TASK GOAL: Among the records that follow, find the line with "PDF / Word 复习。</div>" and the line with "-| 生词本 | 查过的词自动收录，**连例句和中文一起存**（标注来自文章还是题目）；**记录查词次数**，查过". Set down those lines and all lines between them exactly, without adding anything.

------ MATERIAL SHOWN

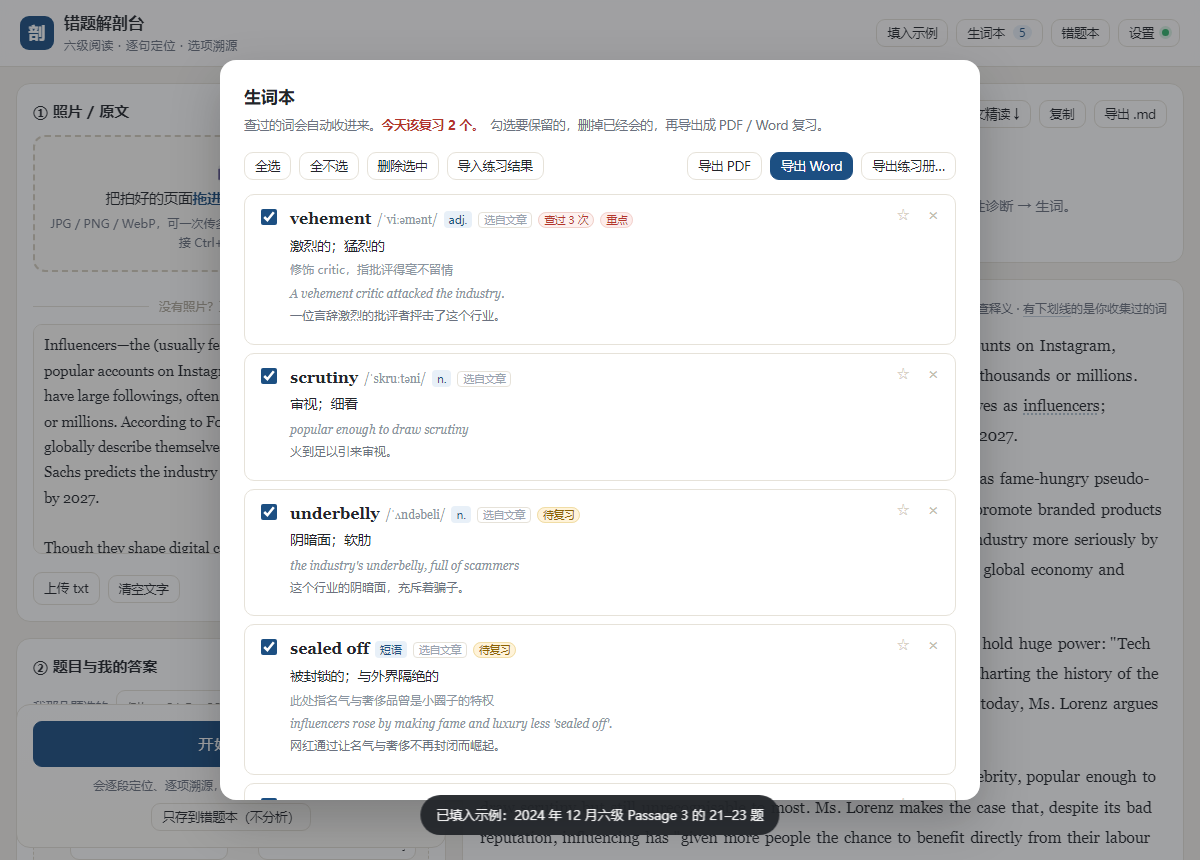
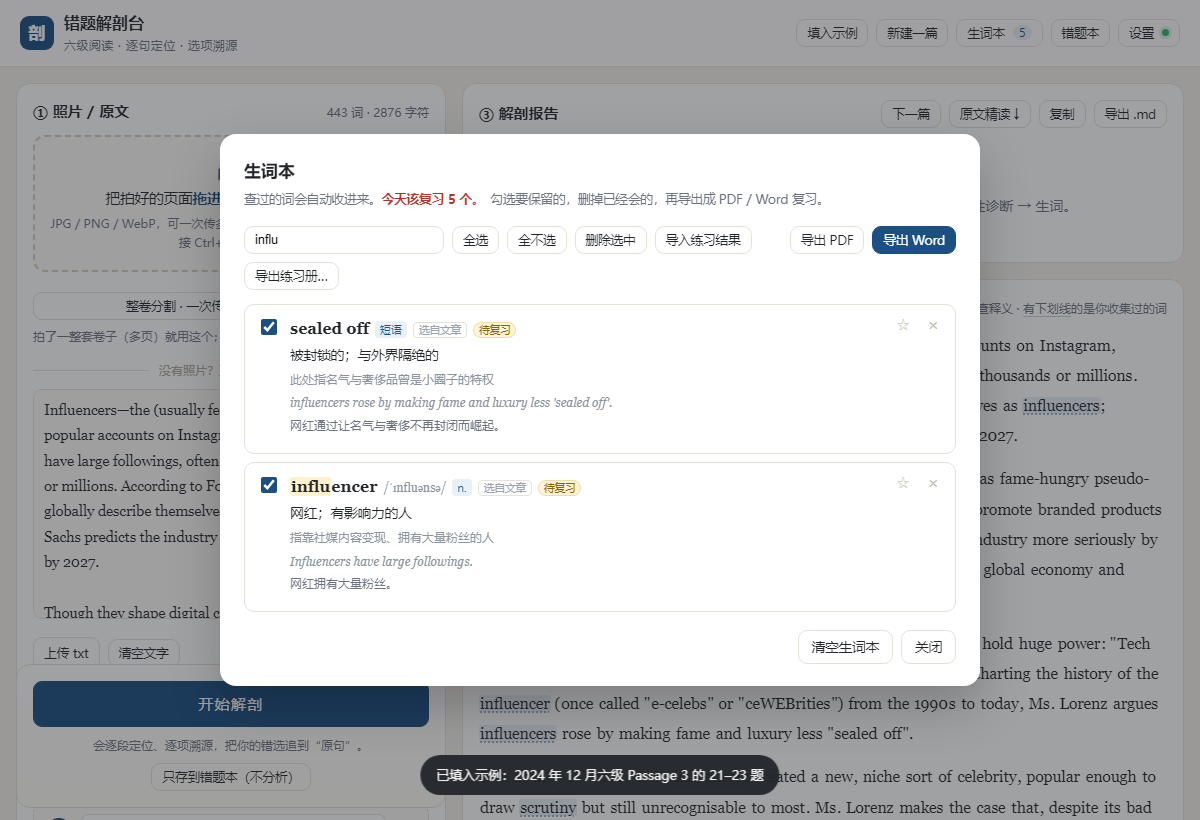
feat: 生词本支持搜索
按单词/释义/语感说明/例句实时过滤，命中处高亮；Esc 清空；无结果时给出提示。

diff --git a/public/app.js b/public/app.js
@@ -588,6 +588,19 @@
     return n;
   }
 
+  function vQuery() {
+    const el = $("#vSearch");
+    return el ? String(el.value || "").trim().toLowerCase() : "";
+  }
+
+  function hl(text, q) {
+    const s = String(text || "");
+    if (!q) return esc(s);
+    const i = s.toLowerCase().indexOf(q);
+    if (i < 0) return esc(s);
+    return esc(s.slice(0, i)) + '<span class="vhit">' + esc(s.slice(i, i + q.length)) + "</span>" + esc(s.slice(i + q.length));
+  }
+
   function renderVocab() {
     const all = vocabAll();
     vocabSave(all);
@@ -601,7 +614,18 @@
       box.innerHTML = '<div class="vempty">生词本还是空的。去「⑤ 原文精读」里点几个词，查过的词会自动收进来。</div>';
       return;
     }
-    const list = all.slice().sort(function (x, y) {
+    const q = vQuery();
+    const matched = q ? all.filter(function (x) {
+      return (x.word || "").toLowerCase().indexOf(q) >= 0 ||
+        (x.meaning || "").toLowerCase().indexOf(q) >= 0 ||
+        (x.nuance || "").toLowerCase().indexOf(q) >= 0 ||
+        (x.sentence || "").toLowerCase().indexOf(q) >= 0;
+    }) : all;
+    if (!matched.length) {
+      box.innerHTML = '<div class="vempty">没有匹配「' + esc(q) + '」的词。<br>试试只输前几个字母，或者搜中文释义。</div>';
+      return;
+    }
+    const list = matched.slice().sort(function (x, y) {
       const fx = isFocus(x) ? 0 : 1, fy = isFocus(y) ? 0 : 1;
       if (fx !== fy) return fx - fy;
       const hx = x.hits || 1, hy = y.hits || 1;
@@ -615,7 +639,7 @@
       return '<div class="vrow" data-word="' + esc(it.word) + '">' +
         '<input type="checkbox" checked>' +
         '<div class="vmain">' +
-          '<div><span class="vword">' + esc(it.word) + "</span>" +
+          '<div><span class="vword">' + hl(it.word, q) + "</span>" +
           (it.ipa ? '<span class="vipa">' + esc(it.ipa) + "</span>" : "") +
           (it.pos ? '<span class="vpos">' + esc(it.pos) + "</span>" : "") +
           (it.src ? '<span class="vsrc">选自' + esc(it.src) + "</span>" : "") +
@@ -623,7 +647,7 @@
           (isFocus(it) && !it.star ? '<span class="vfocus">重点</span>' : "") +
           (isDue(it) ? '<span class="vbadge">待复习</span>' : "") +
           "</div>" +
-          (it.meaning ? '<div class="vmean">' + esc(it.meaning) + "</div>" : "") +
+          (it.meaning ? '<div class="vmean">' + hl(it.meaning, q) + "</div>" : "") +
           (it.nuance ? '<div class="vnu">' + esc(it.nuance) + "</div>" : "") +
           (it.sentence ? '<div class="vex">' + esc(it.sentence) + "</div>" : "") +
           (it.sentenceZh ? '<div class="vzh">' + esc(it.sentenceZh) + "</div>" : "") +
@@ -2050,6 +2074,10 @@
 
   $("#btnVocab").addEventListener("click", function () { renderVocab(); $("#ovVocab").classList.add("show"); });
   $("#closeVocab").addEventListener("click", function () { $("#ovVocab").classList.remove("show"); });
+  $("#vSearch").addEventListener("input", function () { renderVocab(); });
+  $("#vSearch").addEventListener("keydown", function (e) {
+    if (e.key === "Escape") { e.target.value = ""; renderVocab(); }
+  });
   $("#vAll").addEventListener("click", function () {
     Array.from(document.querySelectorAll("#vList input[type=checkbox]")).forEach(function (c) { c.checked = true; });
   });
@@ -2201,6 +2229,11 @@
     } catch (e) {
       document.body.insertAdjacentHTML("beforeend", "<pre style='padding:20px;color:#b3352b'>" + e.message + "</pre>");
     }
+  }, 700);
+  if (/[?&]vq=/.test(location.search)) setTimeout(function () {
+    const q = decodeURIComponent((location.search.match(/[?&]vq=([^&]+)/) || [])[1] || "");
+    const el = $("#vSearch");
+    if (el) { el.value = q; renderVocab(); }
   }, 700);
   if (/[?&]resultdemo=1/.test(location.search)) setTimeout(function () {
     if (!vocabAll().length) seedDemoVocab();

diff --git a/public/index.html b/public/index.html
@@ -174,6 +174,9 @@
   .vhits{color:#b3352b;font-size:10.5px;border:1px solid #f0cfc9;background:#fdf1ef;border-radius:9px;padding:0 5px;margin-left:6px}
   .vstar{border:none;background:none;cursor:pointer;font-size:15px;line-height:1;padding:2px 4px;color:#d8d2c6}
   .vstar.on{color:#e0a300}
+  .vsearch{width:200px;padding:5px 10px;font-size:12.5px;border:1px solid var(--line);border-radius:9px;background:#fff}
+  .vsearch:focus{border-color:#b9c8d8;box-shadow:0 0 0 3px rgba(28,79,130,.08)}
+  .vhit{background:#fff1cc;border-radius:2px;padding:0 1px}
   .vdue{color:#b3352b;font-weight:700;margin-right:6px}
   .vbadge{color:#8a6100;background:#fff3d9;border:1px solid #f0dda6;border-radius:9px;padding:0 5px;font-size:10.5px;margin-left:6px}
   .vfocus{color:#b3352b;background:#fdecea;border:1px solid #f3d3cf;border-radius:9px;padding:0 5px;margin-left:6px;font-size:10.5px}
@@ -468,6 +471,7 @@ D) The influencer industry has grown to about $250 billion by now."></textarea>
     <h3>生词本</h3>
     <div class="sub">查过的词会自动收进来。<span id="vDue" class="vdue"></span>勾选要保留的，删掉已经会的，再导出成 PDF / Word 复习。</div>
     <div class="vtools">
+      <input type="search" id="vSearch" class="vsearch" placeholder="搜索单词 / 释义 / 例句">
       <button class="btn ghost sm" id="vAll">全选</button>
       <button class="btn ghost sm" id="vNone">全不选</button>
       <button class="btn ghost sm" id="vDelSel">删除选中</button>

diff --git a/README.md b/README.md
@@ -28,7 +28,7 @@
 | 题型支持 | 仔细阅读（4 选 1）与**长篇阅读·段落匹配**（A–O 选段）各有一套解剖模板：匹配题输出「段落地图 + 候选段 + 为什么不是那段」 |
 | 逐题解剖 | 题干限定词 → 定位句（原文 + 直译）→ 同义替换链 → 你的选项出自哪一句 → 错因 |
 | 原文精读 | 转录的**文章 + 题目**都变成可点段落：点单词查释义，点句子空白/双击单词翻译整句 |
-| 生词本 | 查过的词自动收录，**连例句和中文一起存**（标注来自文章还是题目）；**记录查词次数**，查过 2 次及以上的自动标「重点」，也能手动 ★；按重点/次数排序，导出 **Word / PDF** |
+| 生词本 | 支持**按单词 / 释义 / 例句搜索**（命中处高亮）；查过的词自动收录，**连例句和中文一起存**（标注来自文章还是题目）；**记录查词次数**，查过 2 次及以上的自动标「重点」，也能手动 ★；按重点/次数排序，导出 **Word / PDF** |
 | 复习标记 | 「⑤ 原文精读」里，**生词本里的词带虚线下划线**，重点词高亮 —— 换个角度看，一眼看得出哪些词是“老熟人” |
 | 跳回原文 | 在生词本里**点一个词**，自动打开它所在的那篇文章并滚到该词；这个词若出现在多篇里，会展开文章列表让你选；文章被删掉会直接提示 |
 | 练习册导出 | 生词本一键导出**单文件 .html**：**猜词义**（AI 为每个词现写一句简单例句，句中标出该词 → 先猜它在上下文里的意思 → 翻面自评）或让 AI 用你的生词新写一篇阅读 + 5 题；发到 iPad 离线做 |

------------

RESULT OF THE EXERCISE:
     <div class="sub">查过的词会自动收进来。<span id="vDue" class="vdue"></span>勾选要保留的，删掉已经会的，再导出成 PDF / Word 复习。</div>
     <div class="vtools">
+      <input type="search" id="vSearch" class="vsearch" placeholder="搜索单词 / 释义 / 例句">
       <button class="btn ghost sm" id="vAll">全选</button>
       <button class="btn ghost sm" id="vNone">全不选</button>
       <button class="btn ghost sm" id="vDelSel">删除选中</button>

diff --git a/README.md b/README.md
@@ -28,7 +28,7 @@
 | 题型支持 | 仔细阅读（4 选 1）与**长篇阅读·段落匹配**（A–O 选段）各有一套解剖模板：匹配题输出「段落地图 + 候选段 + 为什么不是那段」 |
 | 逐题解剖 | 题干限定词 → 定位句（原文 + 直译）→ 同义替换链 → 你的选项出自哪一句 → 错因 |
 | 原文精读 | 转录的**文章 + 题目**都变成可点段落：点单词查释义，点句子空白/双击单词翻译整句 |
-| 生词本 | 查过的词自动收录，**连例句和中文一起存**（标注来自文章还是题目）；**记录查词次数**，查过 2 次及以上的自动标「重点」，也能手动 ★；按重点/次数排序，导出 **Word / PDF** |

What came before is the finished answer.